dog on road trip

Day Three: 2017 Novel Writing Road Trip Insights

Road trips are great contemplative times.  As I took over driving from Nevada to Utah, I turned off the radio and just thought!  My husband Mike slept peacefully up against the door of our Prius. (Our car is too packed to move the seat back.)
In the quiet of the car, I suddenly started to wonder which direction I was going.  I knew I was on I-15 North, but sometimes roads labeled east actually go south, so I couldn’t be sure at this precise moment what direction I was traveling. The sun was overhead, so that didn’t help.
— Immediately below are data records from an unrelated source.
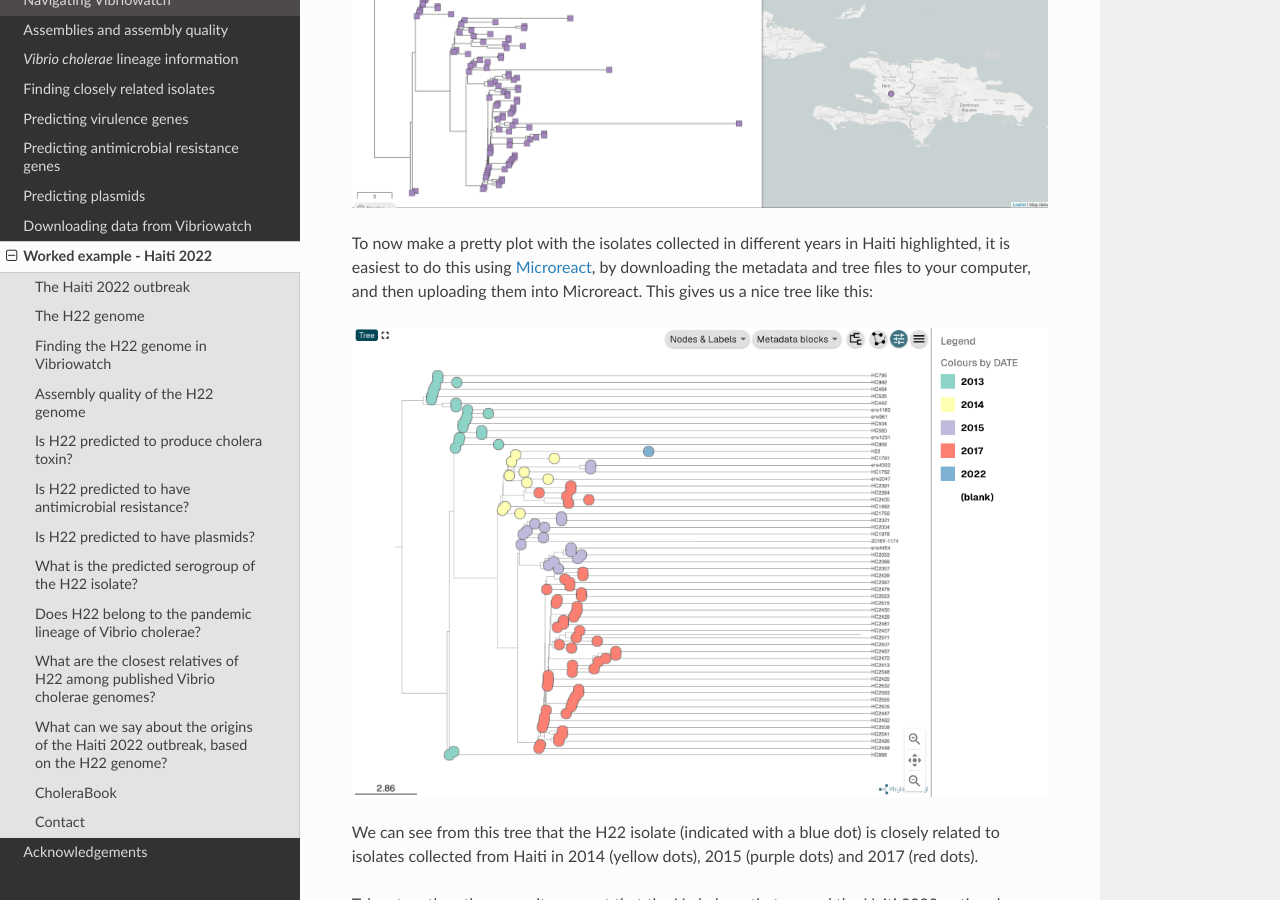
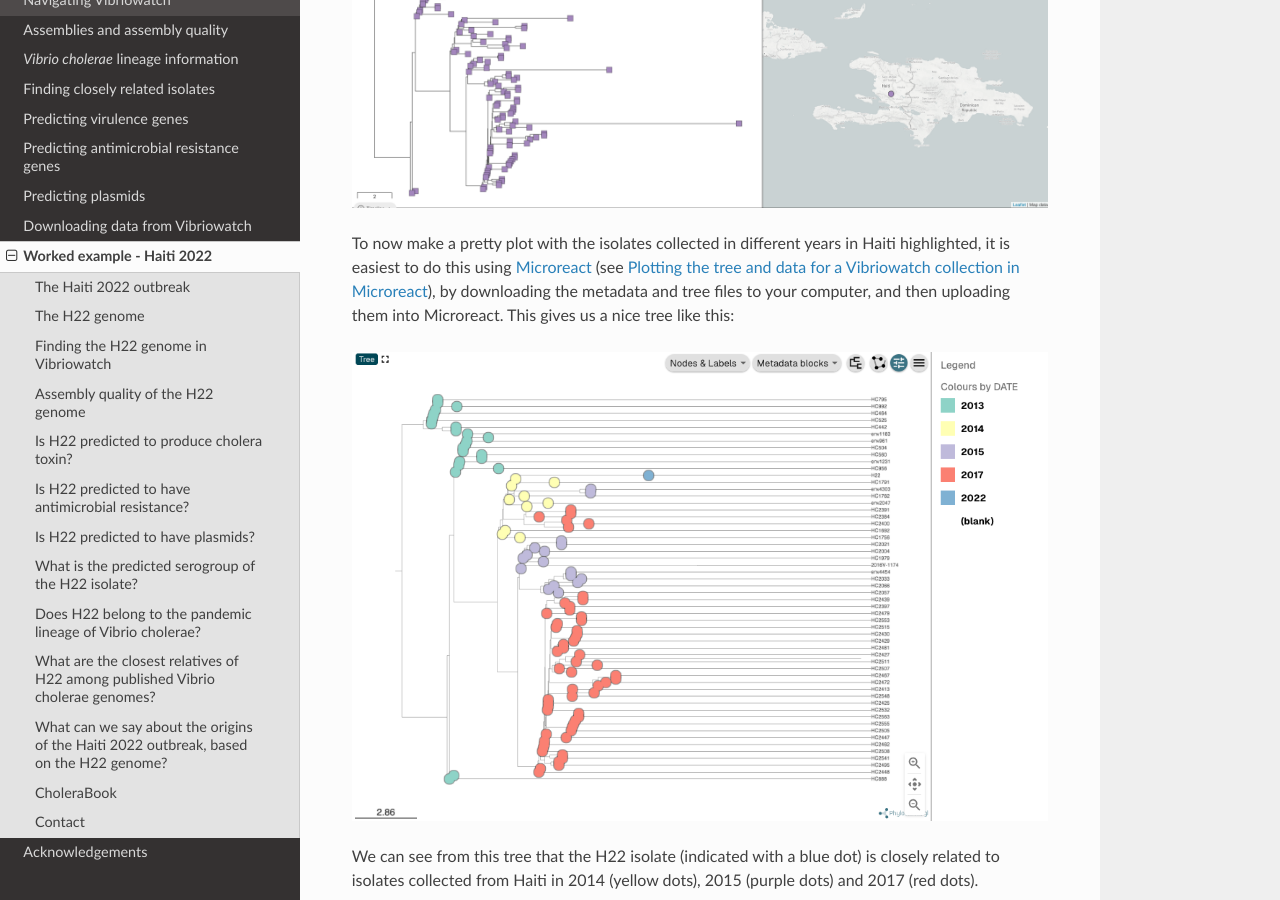
Before and after one commit to avrilcoghlan/vibriowatch, a Sphinx documentation site: the page built from docs/source/haiti.rst, in a window 1280 px wide and 900 px high, scrolled down 14942 px. Built offline with Sphinx 7.4.7 and the Read the Docs theme 3.1.0, drawn with Linux system fonts in a browser that asks for light colours.

Commit message:
Update haiti.rst

```diff
--- a/docs/source/haiti.rst
+++ b/docs/source/haiti.rst
@@ -311,13 +311,15 @@ indicating that all the isolates in this small clade are from Haiti:
   :width: 800
 
 To now make a pretty plot with the isolates collected in different years in Haiti highlighted, it is easiest
-to do this using `Microreact`_, by downloading the metadata and tree files to your computer, and then uploading
+to do this using `Microreact`_ (see `Plotting the tree and data for a Vibriowatch collection in Microreact`_), by downloading the metadata and tree files to your computer, and then uploading
 them into Microreact. This gives us a nice tree like this:
 
 .. image:: Picture140.png
   :width: 900
 
 .. _Microreact: https://microreact.org/
+
+.. _Plotting the tree and data for a Vibriowatch collection in Microreact: https://vibriowatch.readthedocs.io/en/latest/downloads.html#plotting-the-tree-and-data-for-a-vibriowatch-collection-in-microreact
 
 We can see from this tree that the H22 isolate (indicated with a blue dot) is closely related to isolates
 collected from Haiti in 2014 (yellow dots), 2015 (purple dots) and 2017 (red dots).
```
I didn’t want to fiddle with the dashboard to find the map with the compass on the screen, so I just kept driving not knowing if Denver was ahead or on my right (so to speak). It was all fine, of course, but when Mike woke up and told me we actually were going north, everything felt much better. Once I knew I was going north for sure, it put everything else in perspective. I could visualize the map. I could feel Denver to the east; I knew where home was; I could even estimate how many miles were left to reach our summer road trip goal. It was the label that helped!

Billie and Mike at the San Rafael’s, Utah

Let’s face it.  Our businesses, our projects, never have one focus, one direction. The plural of focus (foci) is an awkward word maybe because of the nature of focus itself. Sometimes we feel guilty about not focusing on one thing. But in life, we have many “centers of attention.” What if we would put a label on each?  What if we visualize each of the important issues of our life as a direction we are going at one particular moment. If we give a label to each, we might not feel so scattered or pulled or guilty. It doesn’t matter the meaning of the label we use, it’s just a label. For example, if my unfinished novel is labeled north; the marketing of my children’s book, south; my short story ‘zines on Etsy, east; and this road trip blog “west,” I might not feel that I’m skimping on one aspect in favor of another. I’m just traveling one direction, however brief until I turn in another.

There are those of us who never focus on one task at a time.  My mother was one.  She’d start washing the dishes, suddenly stop and begin vacuuming. She’d stop vacuuming and comb her hair. This went on all day long.  You get the idea.  I don’t think my mother ever felt she needed to focus. She must just have liked taking the winding road through her day.

…Just a little thought along the road in Utah.




2 thoughts on “The Myth of Focus

Leave a Reply

Your email address will not be published. Required fields are marked *